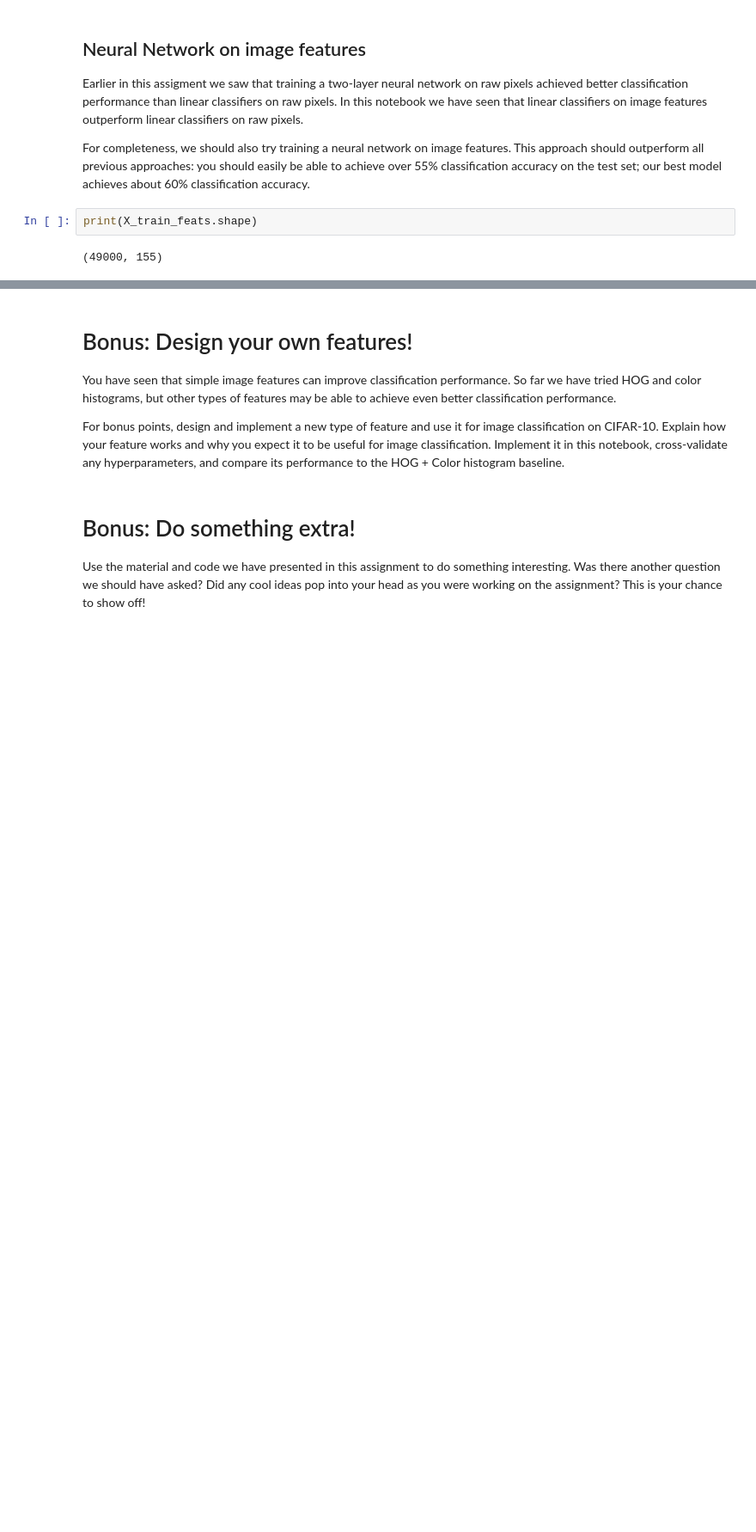
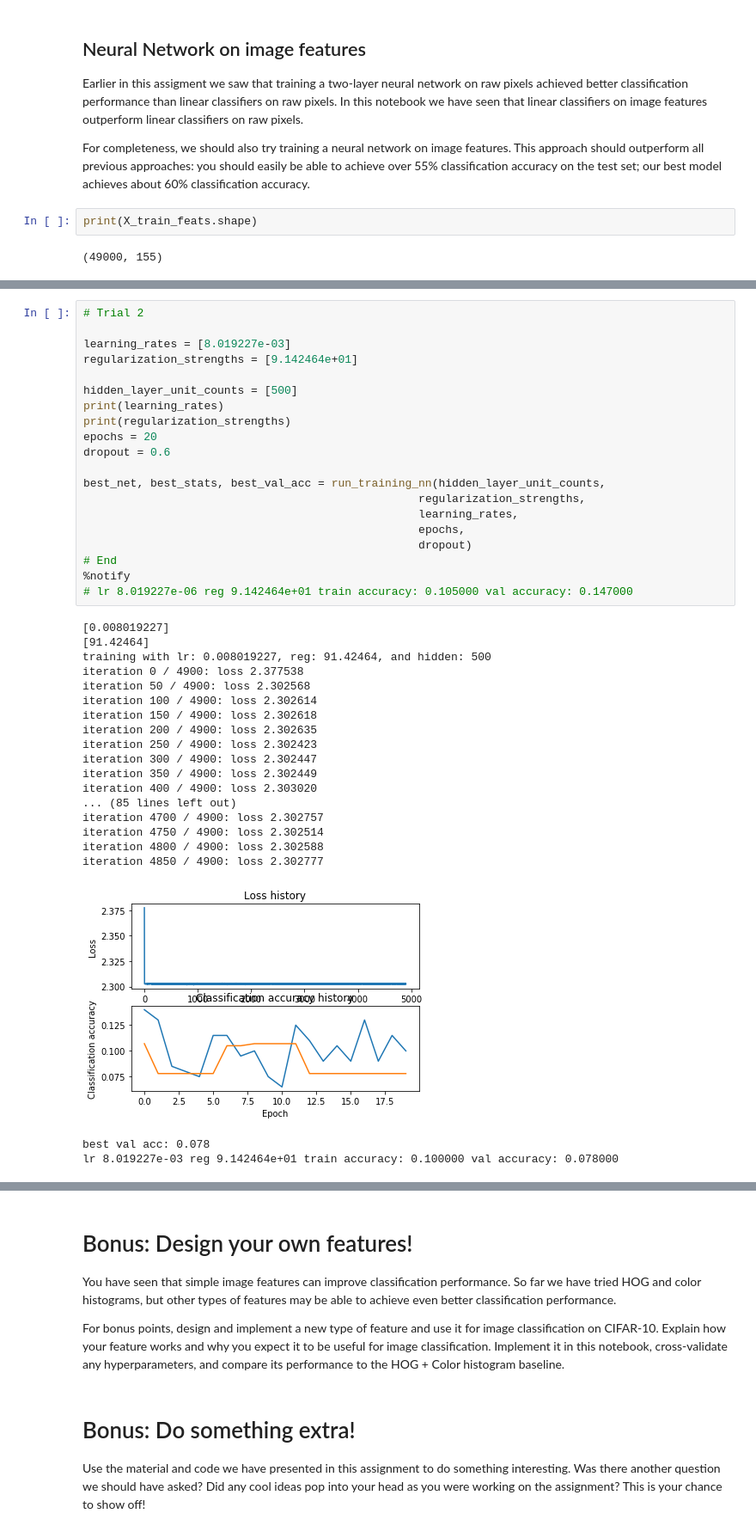
Before and after one commit to baek-jinoo/cs231n_assignments, a Jupyter notebook: assignment1/features.ipynb, the cells around one changed output, grey strips where cells are left out. Shown at 86% size. Drawn from its saved outputs; the diff is of its cells as text; blank space fills up the shorter version.

```diff
--- a/assignment1/features.ipynb
+++ b/assignment1/features.ipynb
@@ -422 +415,42 @@ lr 8.552381e-03 reg 5.391052e+03 train accuracy: 0.070000 val accuracy: 0.080000
 [interactive output not drawn]
+# %%
+# Trial 2
+
+learning_rates = [8.019227e-03]
+regularization_strengths = [9.142464e+01]
+
+hidden_layer_unit_counts = [500]
+print(learning_rates)
+print(regularization_strengths)
+epochs = 20
+dropout = 0.6
+
+best_net, best_stats, best_val_acc = run_training_nn(hidden_layer_unit_counts,
+                                                  regularization_strengths,
+                                                  learning_rates,
+                                                  epochs,
+                                                  dropout)
+# End
+%notify
+# lr 8.019227e-06 reg 9.142464e+01 train accuracy: 0.105000 val accuracy: 0.147000
+# %% [output]
+[0.008019227]
+[91.42464]
+training with lr: 0.008019227, reg: 91.42464, and hidden: 500
+iteration 0 / 4900: loss 2.377538
+iteration 50 / 4900: loss 2.302568
+iteration 100 / 4900: loss 2.302614
+iteration 150 / 4900: loss 2.302618
+iteration 200 / 4900: loss 2.302635
+iteration 250 / 4900: loss 2.302423
+iteration 300 / 4900: loss 2.302447
+iteration 350 / 4900: loss 2.302449
+iteration 400 / 4900: loss 2.303020
+... (85 lines left out)
+iteration 4700 / 4900: loss 2.302757
+iteration 4750 / 4900: loss 2.302514
+iteration 4800 / 4900: loss 2.302588
+iteration 4850 / 4900: loss 2.302777
+[figure, added]
+best val acc: 0.078
+lr 8.019227e-03 reg 9.142464e+01 train accuracy: 0.100000 val accuracy: 0.078000
```
Also changed, not shown: parts of 8 cells of this notebook.
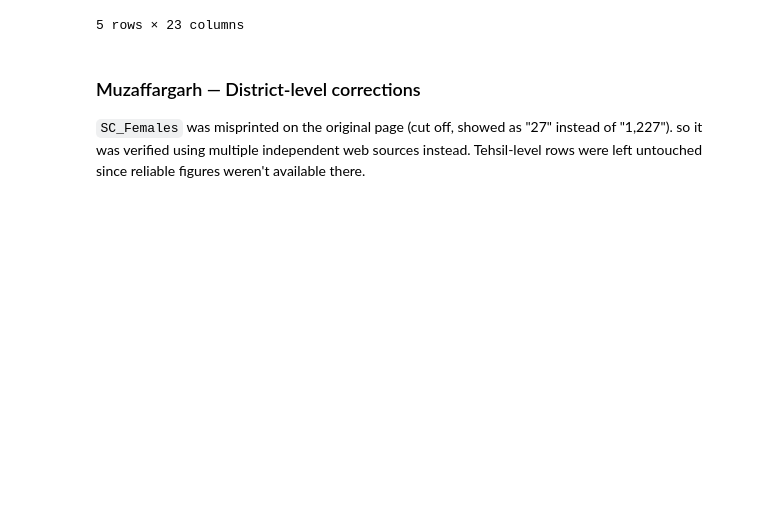
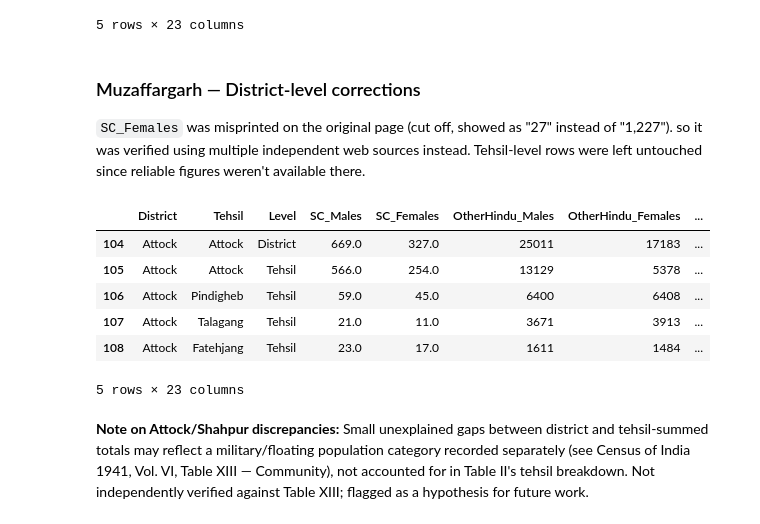
Before and after one commit to prabh9050/the-line-and-the-ledger, a Jupyter notebook: notebooks/01_EDA.ipynb, the cells around one changed output. Drawn from its saved outputs; the diff is of its cells as text; code cells hidden in the pictures; blank space fills up the shorter version.

Commit message:
Fix Attock district Total_Population and SC_Females OCR errors, verified against PDF (676375→675875)

```diff
--- a/notebooks/01_EDA.ipynb
+++ b/notebooks/01_EDA.ipynb
@@ -312,3 +311,22 @@ census.loc[(census['District'] == 'Muzaffargarh')]
 ### Muzaffargarh — District-level corrections
 
 `SC_Females` was misprinted on the original page (cut off, showed as "27" instead of "1,227"). so it was verified using multiple independent web sources instead. Tehsil-level rows were left untouched since reliable figures weren't available there.
+# %%
+# Correcting OCR errors in the census DataFrame for Attock District
+
+census.loc[(census['District'] == 'Attock') & (census['Level'] == 'District'), 'SC_Females'] = 327
+census.loc[(census['District'] == 'Attock') & (census['Level'] == 'District'), 'Total_Population'] = 675875
+# %%
+# Checking the corrected values for Attock District
+
+census.loc[(census['District'] == 'Attock')]
+# %% [output]
+|  | District | Tehsil | Level | SC_Males | SC_Females | OtherHindu_Males | OtherHindu_Females | ... |
+| 104 | Attock | Attock | District | 669.0 | 327.0 | 25011 | 17183 | ... |
+| 105 | Attock | Attock | Tehsil | 566.0 | 254.0 | 13129 | 5378 | ... |
+| 106 | Attock | Pindigheb | Tehsil | 59.0 | 45.0 | 6400 | 6408 | ... |
+| 107 | Attock | Talagang | Tehsil | 21.0 | 11.0 | 3671 | 3913 | ... |
+| 108 | Attock | Fatehjang | Tehsil | 23.0 | 17.0 | 1611 | 1484 | ... |
+5 rows × 23 columns
+# %% [markdown]
+**Note on Attock/Shahpur discrepancies:** Small unexplained gaps between district and tehsil-summed totals may reflect a military/floating population category recorded separately (see Census of India 1941, Vol. VI, Table XIII — Community), not accounted for in Table II's tehsil breakdown. Not independently verified against Table XIII; flagged as a hypothesis for future work.
```
Also changed, not shown: parts of 1 cell of this notebook.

::::::::

Could the material above be given again exactly, pictures excluded?

Before and after one commit to baek-jinoo/cs231n_assignments, a Jupyter notebook: assignment1/features.ipynb, the cells around one changed output, grey strips where cells are left out. Shown at 86% size. Drawn from its saved outputs; the diff is of its cells as text; blank space fills up the shorter version.

```diff
--- a/assignment1/features.ipynb
+++ b/assignment1/features.ipynb
@@ -422 +415,42 @@ lr 8.552381e-03 reg 5.391052e+03 train accuracy: 0.070000 val accuracy: 0.080000
 [interactive output not drawn]
+# %%
+# Trial 2
+
+learning_rates = [8.019227e-03]
+regularization_strengths = [9.142464e+01]
+
+hidden_layer_unit_counts = [500]
+print(learning_rates)
+print(regularization_strengths)
+epochs = 20
+dropout = 0.6
+
+best_net, best_stats, best_val_acc = run_training_nn(hidden_layer_unit_counts,
+                                                  regularization_strengths,
+                                                  learning_rates,
+                                                  epochs,
+                                                  dropout)
+# End
+%notify
+# lr 8.019227e-06 reg 9.142464e+01 train accuracy: 0.105000 val accuracy: 0.147000
+# %% [output]
+[0.008019227]
+[91.42464]
+training with lr: 0.008019227, reg: 91.42464, and hidden: 500
+iteration 0 / 4900: loss 2.377538
+iteration 50 / 4900: loss 2.302568
+iteration 100 / 4900: loss 2.302614
+iteration 150 / 4900: loss 2.302618
+iteration 200 / 4900: loss 2.302635
+iteration 250 / 4900: loss 2.302423
+iteration 300 / 4900: loss 2.302447
+iteration 350 / 4900: loss 2.302449
+iteration 400 / 4900: loss 2.303020
+... (85 lines left out)
+iteration 4700 / 4900: loss 2.302757
+iteration 4750 / 4900: loss 2.302514
+iteration 4800 / 4900: loss 2.302588
+iteration 4850 / 4900: loss 2.302777
+[figure, added]
+best val acc: 0.078
+lr 8.019227e-03 reg 9.142464e+01 train accuracy: 0.100000 val accuracy: 0.078000
```
Also changed, not shown: parts of 8 cells of this notebook.
Before and after one commit to prabh9050/the-line-and-the-ledger, a Jupyter notebook: notebooks/01_EDA.ipynb, the cells around one changed output. Drawn from its saved outputs; the diff is of its cells as text; code cells hidden in the pictures; blank space fills up the shorter version.

Commit message:
Fix Attock district Total_Population and SC_Females OCR errors, verified against PDF (676375→675875)

```diff
--- a/notebooks/01_EDA.ipynb
+++ b/notebooks/01_EDA.ipynb
@@ -312,3 +311,22 @@ census.loc[(census['District'] == 'Muzaffargarh')]
 ### Muzaffargarh — District-level corrections
 
 `SC_Females` was misprinted on the original page (cut off, showed as "27" instead of "1,227"). so it was verified using multiple independent web sources instead. Tehsil-level rows were left untouched since reliable figures weren't available there.
+# %%
+# Correcting OCR errors in the census DataFrame for Attock District
+
+census.loc[(census['District'] == 'Attock') & (census['Level'] == 'District'), 'SC_Females'] = 327
+census.loc[(census['District'] == 'Attock') & (census['Level'] == 'District'), 'Total_Population'] = 675875
+# %%
+# Checking the corrected values for Attock District
+
+census.loc[(census['District'] == 'Attock')]
+# %% [output]
+|  | District | Tehsil | Level | SC_Males | SC_Females | OtherHindu_Males | OtherHindu_Females | ... |
+| 104 | Attock | Attock | District | 669.0 | 327.0 | 25011 | 17183 | ... |
+| 105 | Attock | Attock | Tehsil | 566.0 | 254.0 | 13129 | 5378 | ... |
+| 106 | Attock | Pindigheb | Tehsil | 59.0 | 45.0 | 6400 | 6408 | ... |
+| 107 | Attock | Talagang | Tehsil | 21.0 | 11.0 | 3671 | 3913 | ... |
+| 108 | Attock | Fatehjang | Tehsil | 23.0 | 17.0 | 1611 | 1484 | ... |
+5 rows × 23 columns
+# %% [markdown]
+**Note on Attock/Shahpur discrepancies:** Small unexplained gaps between district and tehsil-summed totals may reflect a military/floating population category recorded separately (see Census of India 1941, Vol. VI, Table XIII — Community), not accounted for in Table II's tehsil breakdown. Not independently verified against Table XIII; flagged as a hypothesis for future work.
```
Also changed, not shown: parts of 1 cell of this notebook.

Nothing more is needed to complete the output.